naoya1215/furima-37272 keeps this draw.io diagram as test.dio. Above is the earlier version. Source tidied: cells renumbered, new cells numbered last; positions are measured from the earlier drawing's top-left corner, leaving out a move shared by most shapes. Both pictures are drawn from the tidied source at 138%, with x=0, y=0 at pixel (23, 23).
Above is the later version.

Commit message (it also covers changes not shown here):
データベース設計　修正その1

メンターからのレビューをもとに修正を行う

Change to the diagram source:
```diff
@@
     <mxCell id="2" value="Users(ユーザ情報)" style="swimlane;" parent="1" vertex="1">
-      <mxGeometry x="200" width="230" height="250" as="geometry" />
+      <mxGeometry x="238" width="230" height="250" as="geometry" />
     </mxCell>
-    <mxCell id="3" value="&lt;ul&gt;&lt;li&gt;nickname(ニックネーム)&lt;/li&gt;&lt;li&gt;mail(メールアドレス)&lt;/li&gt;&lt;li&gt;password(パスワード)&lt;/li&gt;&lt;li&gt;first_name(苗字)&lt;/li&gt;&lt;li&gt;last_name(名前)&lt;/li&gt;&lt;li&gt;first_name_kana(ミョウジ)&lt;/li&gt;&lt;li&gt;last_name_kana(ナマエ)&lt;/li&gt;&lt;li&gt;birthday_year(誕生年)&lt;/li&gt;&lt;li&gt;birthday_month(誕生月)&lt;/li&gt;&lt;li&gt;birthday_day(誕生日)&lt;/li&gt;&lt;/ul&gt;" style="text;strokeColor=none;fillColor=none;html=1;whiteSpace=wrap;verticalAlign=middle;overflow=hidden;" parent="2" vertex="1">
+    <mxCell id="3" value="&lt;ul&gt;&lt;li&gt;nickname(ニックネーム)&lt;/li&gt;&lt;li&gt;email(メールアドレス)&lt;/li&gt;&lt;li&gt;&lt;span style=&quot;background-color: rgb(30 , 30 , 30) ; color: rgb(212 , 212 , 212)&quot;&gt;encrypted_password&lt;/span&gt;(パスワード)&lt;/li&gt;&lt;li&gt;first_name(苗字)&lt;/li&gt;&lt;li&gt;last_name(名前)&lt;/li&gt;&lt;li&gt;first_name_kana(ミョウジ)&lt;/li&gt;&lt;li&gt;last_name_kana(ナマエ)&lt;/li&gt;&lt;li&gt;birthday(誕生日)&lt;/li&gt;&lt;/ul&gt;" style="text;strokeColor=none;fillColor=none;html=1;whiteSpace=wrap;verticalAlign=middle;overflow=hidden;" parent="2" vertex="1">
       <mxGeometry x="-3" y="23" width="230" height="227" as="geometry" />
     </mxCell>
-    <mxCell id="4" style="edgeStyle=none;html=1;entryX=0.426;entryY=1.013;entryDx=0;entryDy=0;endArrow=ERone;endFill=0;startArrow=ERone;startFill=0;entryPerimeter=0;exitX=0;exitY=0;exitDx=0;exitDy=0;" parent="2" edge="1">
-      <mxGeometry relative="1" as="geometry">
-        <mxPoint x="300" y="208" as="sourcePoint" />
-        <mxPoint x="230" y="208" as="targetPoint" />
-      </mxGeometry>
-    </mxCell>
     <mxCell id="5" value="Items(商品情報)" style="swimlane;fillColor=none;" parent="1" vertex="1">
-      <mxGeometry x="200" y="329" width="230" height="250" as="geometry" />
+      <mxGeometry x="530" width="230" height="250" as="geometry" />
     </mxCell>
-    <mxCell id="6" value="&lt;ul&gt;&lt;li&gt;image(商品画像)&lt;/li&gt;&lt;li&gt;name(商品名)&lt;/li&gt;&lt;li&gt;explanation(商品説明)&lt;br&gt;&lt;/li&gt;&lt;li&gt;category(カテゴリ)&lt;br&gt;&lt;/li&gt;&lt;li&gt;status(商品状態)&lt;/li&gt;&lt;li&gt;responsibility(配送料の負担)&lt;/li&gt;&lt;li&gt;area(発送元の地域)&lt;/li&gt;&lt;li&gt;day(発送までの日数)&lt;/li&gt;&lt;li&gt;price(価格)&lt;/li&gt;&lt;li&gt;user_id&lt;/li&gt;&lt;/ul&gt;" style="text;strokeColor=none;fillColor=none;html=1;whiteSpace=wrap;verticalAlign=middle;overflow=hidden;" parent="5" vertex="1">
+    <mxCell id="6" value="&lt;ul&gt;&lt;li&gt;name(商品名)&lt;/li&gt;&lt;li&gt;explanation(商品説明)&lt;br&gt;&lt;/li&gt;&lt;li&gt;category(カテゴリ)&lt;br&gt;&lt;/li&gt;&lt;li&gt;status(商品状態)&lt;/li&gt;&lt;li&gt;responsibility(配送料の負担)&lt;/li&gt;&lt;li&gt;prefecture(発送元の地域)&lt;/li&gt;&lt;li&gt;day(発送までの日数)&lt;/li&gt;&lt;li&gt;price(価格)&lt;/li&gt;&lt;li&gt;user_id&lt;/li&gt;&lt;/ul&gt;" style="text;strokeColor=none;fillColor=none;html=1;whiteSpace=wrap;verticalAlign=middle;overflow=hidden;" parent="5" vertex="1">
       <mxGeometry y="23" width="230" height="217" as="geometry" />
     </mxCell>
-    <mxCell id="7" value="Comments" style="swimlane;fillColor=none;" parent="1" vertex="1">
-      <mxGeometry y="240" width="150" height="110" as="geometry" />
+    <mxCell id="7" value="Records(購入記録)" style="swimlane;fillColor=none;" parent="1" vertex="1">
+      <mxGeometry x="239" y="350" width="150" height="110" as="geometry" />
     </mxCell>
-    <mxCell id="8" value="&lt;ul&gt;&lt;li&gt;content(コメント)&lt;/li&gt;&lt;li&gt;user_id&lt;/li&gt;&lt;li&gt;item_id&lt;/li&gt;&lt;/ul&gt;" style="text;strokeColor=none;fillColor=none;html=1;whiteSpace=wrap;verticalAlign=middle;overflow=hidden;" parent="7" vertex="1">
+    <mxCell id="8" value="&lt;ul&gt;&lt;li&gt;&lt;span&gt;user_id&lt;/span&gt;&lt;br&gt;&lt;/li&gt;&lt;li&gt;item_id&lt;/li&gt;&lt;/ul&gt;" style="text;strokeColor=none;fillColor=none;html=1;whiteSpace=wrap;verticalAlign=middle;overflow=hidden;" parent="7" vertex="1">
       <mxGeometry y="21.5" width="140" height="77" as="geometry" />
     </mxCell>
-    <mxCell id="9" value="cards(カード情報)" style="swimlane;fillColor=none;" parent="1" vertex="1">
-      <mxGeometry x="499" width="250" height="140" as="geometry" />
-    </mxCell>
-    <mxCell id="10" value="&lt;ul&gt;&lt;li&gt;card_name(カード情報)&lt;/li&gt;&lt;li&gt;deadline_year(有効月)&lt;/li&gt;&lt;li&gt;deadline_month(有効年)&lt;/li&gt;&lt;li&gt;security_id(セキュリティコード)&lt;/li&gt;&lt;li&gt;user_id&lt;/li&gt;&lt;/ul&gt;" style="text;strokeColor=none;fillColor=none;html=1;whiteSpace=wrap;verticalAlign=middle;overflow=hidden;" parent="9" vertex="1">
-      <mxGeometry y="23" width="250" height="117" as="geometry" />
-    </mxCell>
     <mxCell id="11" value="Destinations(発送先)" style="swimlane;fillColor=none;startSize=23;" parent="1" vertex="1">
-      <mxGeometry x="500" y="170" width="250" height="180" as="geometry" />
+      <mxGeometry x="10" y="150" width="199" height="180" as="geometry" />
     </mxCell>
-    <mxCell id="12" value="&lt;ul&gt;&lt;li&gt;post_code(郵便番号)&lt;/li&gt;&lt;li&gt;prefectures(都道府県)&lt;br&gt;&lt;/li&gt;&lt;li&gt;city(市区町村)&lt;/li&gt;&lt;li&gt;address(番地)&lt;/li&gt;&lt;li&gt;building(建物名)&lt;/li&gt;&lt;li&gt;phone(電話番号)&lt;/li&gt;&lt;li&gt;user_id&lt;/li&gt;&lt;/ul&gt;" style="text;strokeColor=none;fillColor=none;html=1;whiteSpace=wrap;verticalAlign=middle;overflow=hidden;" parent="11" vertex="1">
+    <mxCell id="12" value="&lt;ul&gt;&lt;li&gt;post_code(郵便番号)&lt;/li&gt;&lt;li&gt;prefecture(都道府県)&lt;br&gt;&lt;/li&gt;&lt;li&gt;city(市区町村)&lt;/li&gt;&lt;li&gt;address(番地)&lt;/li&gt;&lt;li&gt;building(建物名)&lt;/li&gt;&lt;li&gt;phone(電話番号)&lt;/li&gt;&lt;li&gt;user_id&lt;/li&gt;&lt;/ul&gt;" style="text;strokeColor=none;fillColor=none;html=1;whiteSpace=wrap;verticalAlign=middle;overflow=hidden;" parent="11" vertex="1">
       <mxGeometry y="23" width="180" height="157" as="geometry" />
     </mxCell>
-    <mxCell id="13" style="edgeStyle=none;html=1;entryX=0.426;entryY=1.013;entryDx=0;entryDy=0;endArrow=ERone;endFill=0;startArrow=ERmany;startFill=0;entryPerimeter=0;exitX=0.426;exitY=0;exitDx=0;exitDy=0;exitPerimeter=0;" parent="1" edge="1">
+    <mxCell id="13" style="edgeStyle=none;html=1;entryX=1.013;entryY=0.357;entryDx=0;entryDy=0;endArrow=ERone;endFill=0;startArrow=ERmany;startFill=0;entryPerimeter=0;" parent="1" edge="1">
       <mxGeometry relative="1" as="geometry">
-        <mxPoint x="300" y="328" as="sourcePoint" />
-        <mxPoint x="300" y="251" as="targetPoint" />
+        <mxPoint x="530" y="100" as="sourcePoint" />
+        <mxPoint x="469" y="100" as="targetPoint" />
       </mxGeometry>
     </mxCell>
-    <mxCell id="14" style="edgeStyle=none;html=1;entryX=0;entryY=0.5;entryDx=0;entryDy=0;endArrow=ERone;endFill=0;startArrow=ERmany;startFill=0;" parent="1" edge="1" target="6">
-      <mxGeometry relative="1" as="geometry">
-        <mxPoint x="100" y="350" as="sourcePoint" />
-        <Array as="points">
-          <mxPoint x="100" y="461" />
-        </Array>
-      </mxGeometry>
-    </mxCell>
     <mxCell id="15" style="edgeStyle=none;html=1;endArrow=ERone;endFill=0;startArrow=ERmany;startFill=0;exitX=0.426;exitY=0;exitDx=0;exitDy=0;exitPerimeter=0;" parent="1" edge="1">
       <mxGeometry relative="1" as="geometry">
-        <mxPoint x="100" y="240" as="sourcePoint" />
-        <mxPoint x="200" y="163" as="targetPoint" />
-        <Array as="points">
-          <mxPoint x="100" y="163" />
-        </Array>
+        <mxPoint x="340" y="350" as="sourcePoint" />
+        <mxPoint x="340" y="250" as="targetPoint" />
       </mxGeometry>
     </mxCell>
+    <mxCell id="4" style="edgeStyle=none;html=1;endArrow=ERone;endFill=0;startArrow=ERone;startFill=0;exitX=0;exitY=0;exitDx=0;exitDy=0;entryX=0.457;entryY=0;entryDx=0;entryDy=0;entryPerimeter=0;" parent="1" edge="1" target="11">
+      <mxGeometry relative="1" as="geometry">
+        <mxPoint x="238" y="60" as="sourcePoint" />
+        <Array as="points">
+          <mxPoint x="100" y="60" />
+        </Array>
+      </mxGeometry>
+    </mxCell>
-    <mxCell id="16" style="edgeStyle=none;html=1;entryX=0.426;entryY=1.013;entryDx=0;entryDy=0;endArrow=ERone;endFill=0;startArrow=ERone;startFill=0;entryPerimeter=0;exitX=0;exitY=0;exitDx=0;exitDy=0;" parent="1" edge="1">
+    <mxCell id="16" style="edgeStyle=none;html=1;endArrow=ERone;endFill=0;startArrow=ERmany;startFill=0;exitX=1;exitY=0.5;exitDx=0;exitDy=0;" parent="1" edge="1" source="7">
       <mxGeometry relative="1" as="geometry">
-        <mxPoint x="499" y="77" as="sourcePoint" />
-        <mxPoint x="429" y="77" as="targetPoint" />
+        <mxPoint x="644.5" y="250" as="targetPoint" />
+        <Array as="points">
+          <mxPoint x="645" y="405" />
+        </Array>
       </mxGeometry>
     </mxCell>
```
---
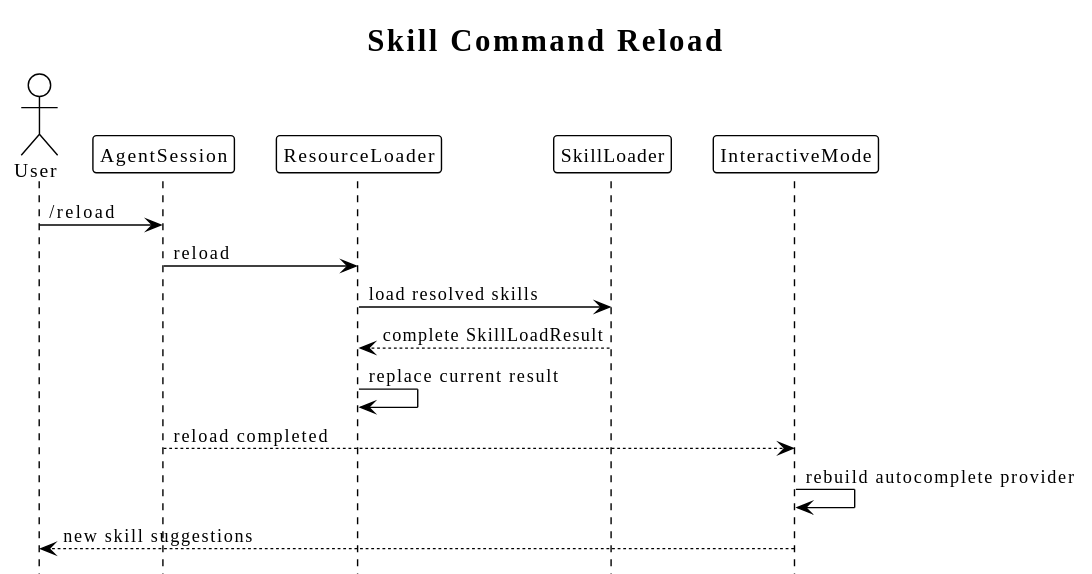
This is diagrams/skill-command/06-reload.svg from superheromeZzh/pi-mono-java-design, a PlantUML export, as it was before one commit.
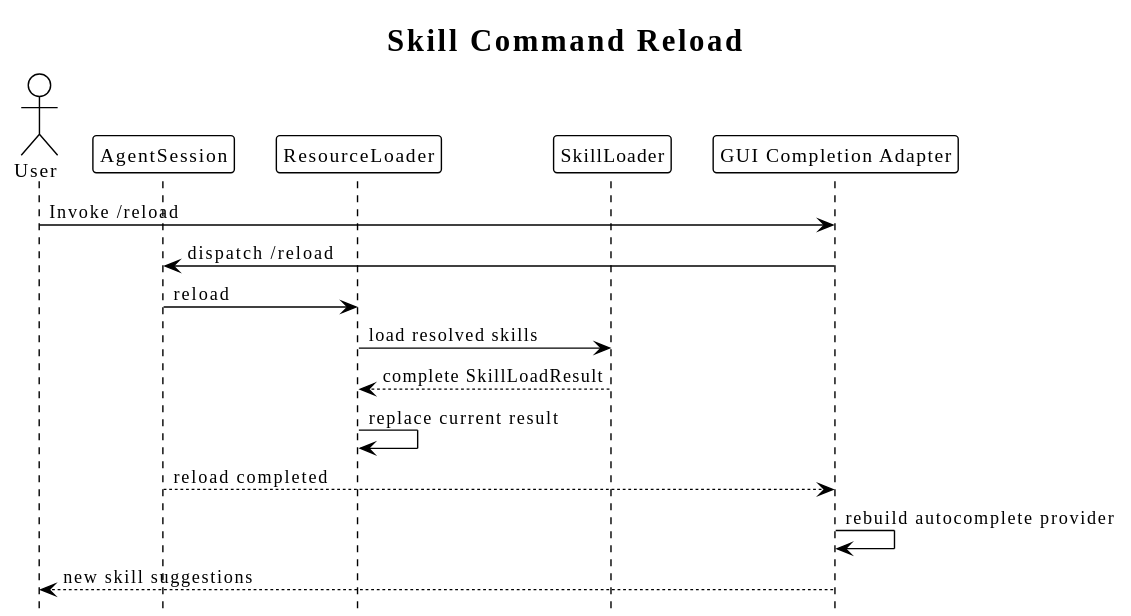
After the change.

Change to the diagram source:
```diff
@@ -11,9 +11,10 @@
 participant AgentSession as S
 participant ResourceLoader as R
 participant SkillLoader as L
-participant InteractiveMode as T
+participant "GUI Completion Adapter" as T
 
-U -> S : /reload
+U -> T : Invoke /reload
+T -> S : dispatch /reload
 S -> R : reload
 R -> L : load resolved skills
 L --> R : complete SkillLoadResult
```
...
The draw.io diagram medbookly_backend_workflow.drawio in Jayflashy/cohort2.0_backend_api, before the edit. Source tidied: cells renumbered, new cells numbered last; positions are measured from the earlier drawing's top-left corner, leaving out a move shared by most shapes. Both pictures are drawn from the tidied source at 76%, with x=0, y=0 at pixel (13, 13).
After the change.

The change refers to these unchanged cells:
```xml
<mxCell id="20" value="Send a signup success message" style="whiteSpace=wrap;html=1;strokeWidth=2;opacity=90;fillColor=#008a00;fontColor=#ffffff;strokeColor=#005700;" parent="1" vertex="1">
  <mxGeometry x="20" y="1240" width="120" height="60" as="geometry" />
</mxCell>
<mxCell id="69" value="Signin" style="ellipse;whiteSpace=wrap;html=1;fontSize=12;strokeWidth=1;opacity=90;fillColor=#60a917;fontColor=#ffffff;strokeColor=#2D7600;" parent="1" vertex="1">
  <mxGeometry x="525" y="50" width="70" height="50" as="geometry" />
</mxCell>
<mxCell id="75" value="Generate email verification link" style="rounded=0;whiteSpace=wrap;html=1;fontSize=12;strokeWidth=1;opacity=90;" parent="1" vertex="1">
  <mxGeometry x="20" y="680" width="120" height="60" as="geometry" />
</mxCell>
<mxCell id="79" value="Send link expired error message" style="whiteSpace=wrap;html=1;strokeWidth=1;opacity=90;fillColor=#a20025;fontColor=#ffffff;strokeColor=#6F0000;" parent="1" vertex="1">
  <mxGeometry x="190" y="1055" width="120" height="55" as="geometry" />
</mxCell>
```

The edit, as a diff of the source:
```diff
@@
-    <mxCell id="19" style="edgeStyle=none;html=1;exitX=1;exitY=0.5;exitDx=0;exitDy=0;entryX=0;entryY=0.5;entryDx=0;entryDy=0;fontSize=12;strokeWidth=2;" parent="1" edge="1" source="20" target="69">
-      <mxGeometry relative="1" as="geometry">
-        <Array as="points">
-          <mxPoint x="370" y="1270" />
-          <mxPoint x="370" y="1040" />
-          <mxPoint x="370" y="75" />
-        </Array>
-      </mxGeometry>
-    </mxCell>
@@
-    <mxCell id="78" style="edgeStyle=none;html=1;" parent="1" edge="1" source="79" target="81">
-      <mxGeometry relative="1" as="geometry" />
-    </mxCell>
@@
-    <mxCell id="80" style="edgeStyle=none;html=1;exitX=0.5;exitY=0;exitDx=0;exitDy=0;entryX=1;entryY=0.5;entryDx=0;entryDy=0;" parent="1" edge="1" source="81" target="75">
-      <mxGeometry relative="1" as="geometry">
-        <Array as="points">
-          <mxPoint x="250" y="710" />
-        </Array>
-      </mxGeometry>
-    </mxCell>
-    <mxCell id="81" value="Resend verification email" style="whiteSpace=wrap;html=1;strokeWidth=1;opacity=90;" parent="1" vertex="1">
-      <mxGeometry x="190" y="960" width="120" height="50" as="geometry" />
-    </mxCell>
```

**What needs to be done:**
All lines with the word "Above" must be located in the data and copied.

**Task output:**
naoya1215/furima-37272 keeps this draw.io diagram as test.dio. Above is the earlier version. Source tidied: cells renumbered, new cells numbered last; positions are measured from the earlier drawing's top-left corner, leaving out a move shared by most shapes. Both pictures are drawn from the tidied source at 138%, with x=0, y=0 at pixel (23, 23).
Above is the later version.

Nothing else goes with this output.